Data provided —

^^^^

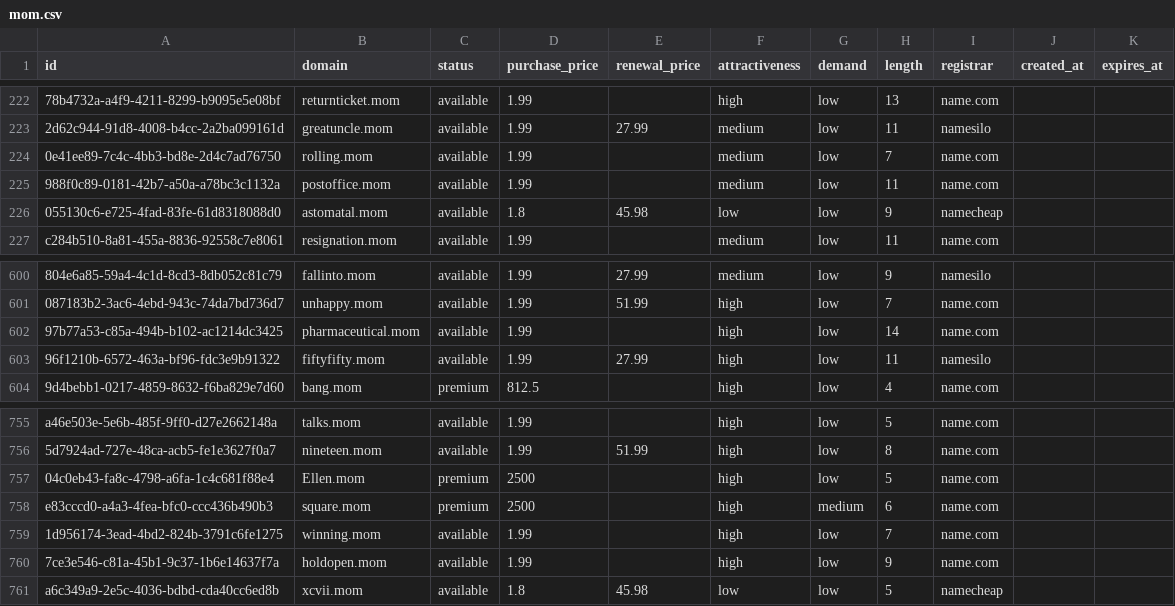
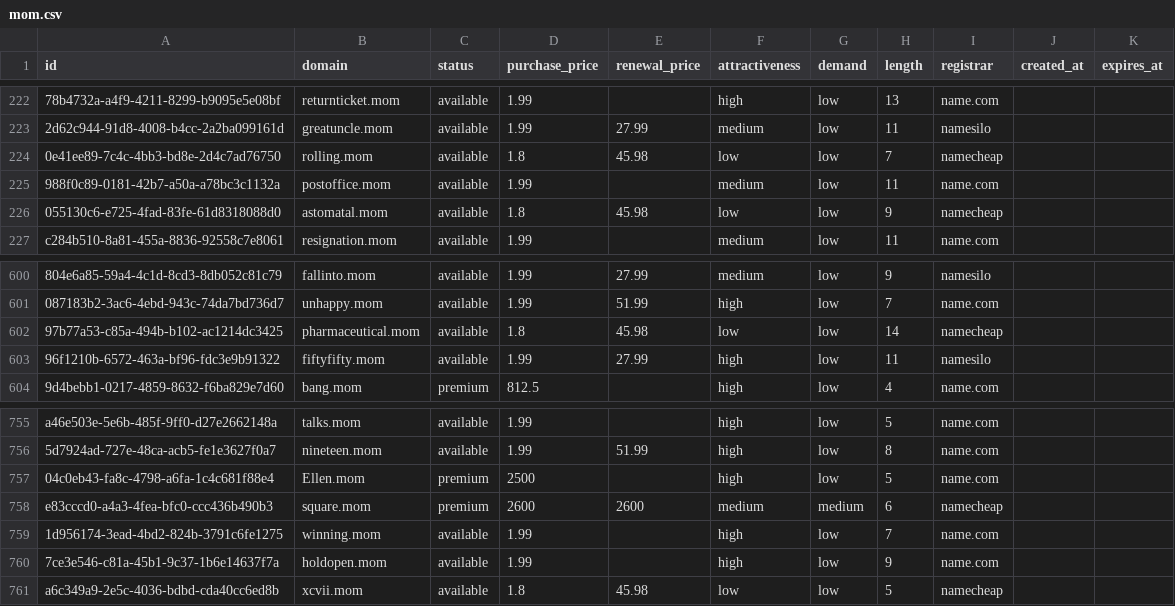
Before and after one commit to UniqueDomains/mom-oneword-domains, a CSV file: mom.csv, drawn as a sheet; only a part is shown, gaps mark what is left out; the diff names each change by its address in the sheet, - before the commit and + after, or states it on an @@ line.

Commit message:
Domains update

```diff
--- a/mom.csv
+++ b/mom.csv
-D224 (purchase_price): 1.99
+D224 (purchase_price): 1.8
-E224 (renewal_price): (empty)
+E224 (renewal_price): 45.98
-F224 (attractiveness): medium
+F224 (attractiveness): low
-I224 (registrar): name.com
+I224 (registrar): namecheap
-D602 (purchase_price): 1.99
+D602 (purchase_price): 1.8
-E602 (renewal_price): (empty)
+E602 (renewal_price): 45.98
-F602 (attractiveness): high
+F602 (attractiveness): low
-I602 (registrar): name.com
+I602 (registrar): namecheap
-D758 (purchase_price): 2500
+D758 (purchase_price): 2600
-E758 (renewal_price): (empty)
+E758 (renewal_price): 2600
-F758 (attractiveness): high
+F758 (attractiveness): medium
-I758 (registrar): name.com
+I758 (registrar): namecheap
```
Also changed, not shown: 4 other files.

^^^^

Every line of the listing that holds "namecheap" counts once. Say how many such lines there are, using only a number.

Task solution — 3